But the team has been using it less since Ronnie Brown - the trigger man of the Wildcat - went down to injury last year. Even with a healthy Brown this year, the Dolphins only used the formation a couple of times last week against Buffalo. But teams like the Vikings that haven't seen the Dolphins run it firsthand tend to have more trouble defending it than division opponents who prepare for it twice a year. So I think the Dolphins will try to use the Wildcat more than they did a week ago - and could even have some success out of it. So if I'm the Vikings, I'm spending a lot of time preparing for it - which is exactly what the Dolphins want you to do.
Even if Miami sees little success from the Wildcat on Sunday, its impact can still be felt. NFL teams only have so much time to prepare each week. And if the opposition has to spend some time focusing on the Wildcat, taking away prep time for other formations, then the Wildcat did its job.
4. That 3-4 defense seems to be a strong point with Miami this year. What unit of the defense (defensive line, linebacker, or secondary) would you consider to be the strongest part of the unit? Which players on defense do you expect to wreak the most havoc against the Vikings?
There's no question that the strong point of this group is probably the entire front seven and the versatility and flexibility those guys give defensive coordinator Mike Nolan. Karlos Dansby is the centerpiece of the defense - make no mistake. He's the player who makes this defense go. He lines up all over the field, can drop into coverage, and can rush the passer. But then you have converted defensive ends Cameron Wake and Koa Misi on the outside of that 3-4, with converted DE Randy Starks handling the nose tackle position. Notice how many "converted" players this front seven possesses. That allows Mike Nolan to switch his defense's look from a 3-4 to a 4-3 almost instantly and means many players can handle many different roles.

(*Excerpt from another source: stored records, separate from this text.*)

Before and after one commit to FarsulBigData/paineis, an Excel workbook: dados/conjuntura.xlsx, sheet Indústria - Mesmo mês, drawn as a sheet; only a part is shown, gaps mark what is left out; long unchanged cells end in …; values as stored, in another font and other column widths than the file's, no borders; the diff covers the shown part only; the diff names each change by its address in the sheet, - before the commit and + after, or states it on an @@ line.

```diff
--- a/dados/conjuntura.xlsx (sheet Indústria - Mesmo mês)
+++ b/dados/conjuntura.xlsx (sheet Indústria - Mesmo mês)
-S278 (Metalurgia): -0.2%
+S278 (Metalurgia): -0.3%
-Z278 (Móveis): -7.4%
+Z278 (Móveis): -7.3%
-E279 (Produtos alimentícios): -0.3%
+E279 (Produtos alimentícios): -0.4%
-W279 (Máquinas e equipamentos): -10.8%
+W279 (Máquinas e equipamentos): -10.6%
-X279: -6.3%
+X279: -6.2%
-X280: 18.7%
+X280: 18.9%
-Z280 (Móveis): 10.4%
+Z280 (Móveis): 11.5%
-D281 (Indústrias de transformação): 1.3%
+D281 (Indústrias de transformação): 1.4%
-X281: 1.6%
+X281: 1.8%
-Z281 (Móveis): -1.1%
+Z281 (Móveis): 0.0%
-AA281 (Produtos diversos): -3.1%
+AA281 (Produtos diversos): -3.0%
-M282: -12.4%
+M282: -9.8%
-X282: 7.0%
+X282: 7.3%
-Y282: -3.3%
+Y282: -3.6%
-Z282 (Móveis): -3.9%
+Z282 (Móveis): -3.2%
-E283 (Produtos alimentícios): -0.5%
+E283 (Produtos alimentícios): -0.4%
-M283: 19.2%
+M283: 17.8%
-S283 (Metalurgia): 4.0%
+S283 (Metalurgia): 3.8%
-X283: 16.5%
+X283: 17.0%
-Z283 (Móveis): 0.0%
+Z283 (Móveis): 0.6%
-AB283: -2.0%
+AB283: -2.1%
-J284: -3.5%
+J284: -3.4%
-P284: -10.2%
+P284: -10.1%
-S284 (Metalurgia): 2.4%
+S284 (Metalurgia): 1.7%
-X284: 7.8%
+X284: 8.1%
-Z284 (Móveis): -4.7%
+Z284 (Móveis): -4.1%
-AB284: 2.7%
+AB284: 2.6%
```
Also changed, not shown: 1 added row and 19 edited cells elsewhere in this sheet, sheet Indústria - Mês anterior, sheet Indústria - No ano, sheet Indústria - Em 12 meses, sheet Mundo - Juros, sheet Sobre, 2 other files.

Other than Dansby, there are two players who will likely have definitive impacts on this game. One is the previously mentioned Cameron Wake - Miami's explosive pass rusher who, to this point, has shown that you can't block with just one man. He'll probably be the player Vikings fans are most surprised by on Sunday. The other key player is strong safety Yeremiah Bell. Mike Nolan uses Bell all over. He's going to likely see time covering the tight end. He'll also probably blitz a couple of times. But his strength is in run support - which is obviously going to be crucial to Miami's success on defense.
5. Your biggest addition to the team this offseason was probably Brandon Marshall. He had a decent game in Week 1, but probably a little below expectations (especially mine--I have him on both of my fantasy teams!) Do you see a season similar to what he's done in Denver, or should we temper our expectations a bit?
I think expectations definitely need to be tempered a bit. Remember, the Dolphins are still a run-first team. Ronnie Brown and Ricky Williams are still the linchpins of this offense. And part of the reason Marshall was an ideal receiver for this team is because of his ability - and willingness - to run block. Don't get me wrong, Marshall is still the focal point of the passing attack just as he was in Denver. But the Dolphins just won't be passing as much, that's all.
That doesn't mean Marshall isn't going to put up numbers. He was targeted 13 or 14 times last week, catching 8 passes. Sure, those catches didn't amount to a lot of yards. But he had a couple of third down conversions and if the wind doesn't hold back Henne's long ball to an open Marshall - who had two or three steps on his defender - then we're suddenly talking about a 9 catch, 100+ yard, one touchdown performance. So Brandon is going to be just fine. And as Henne progresses and gets better (remember, he doesn't even have a full 16 games starting experience under his belt yet), Marshall will see his numbers improve - and the Dolphins should see their record improve.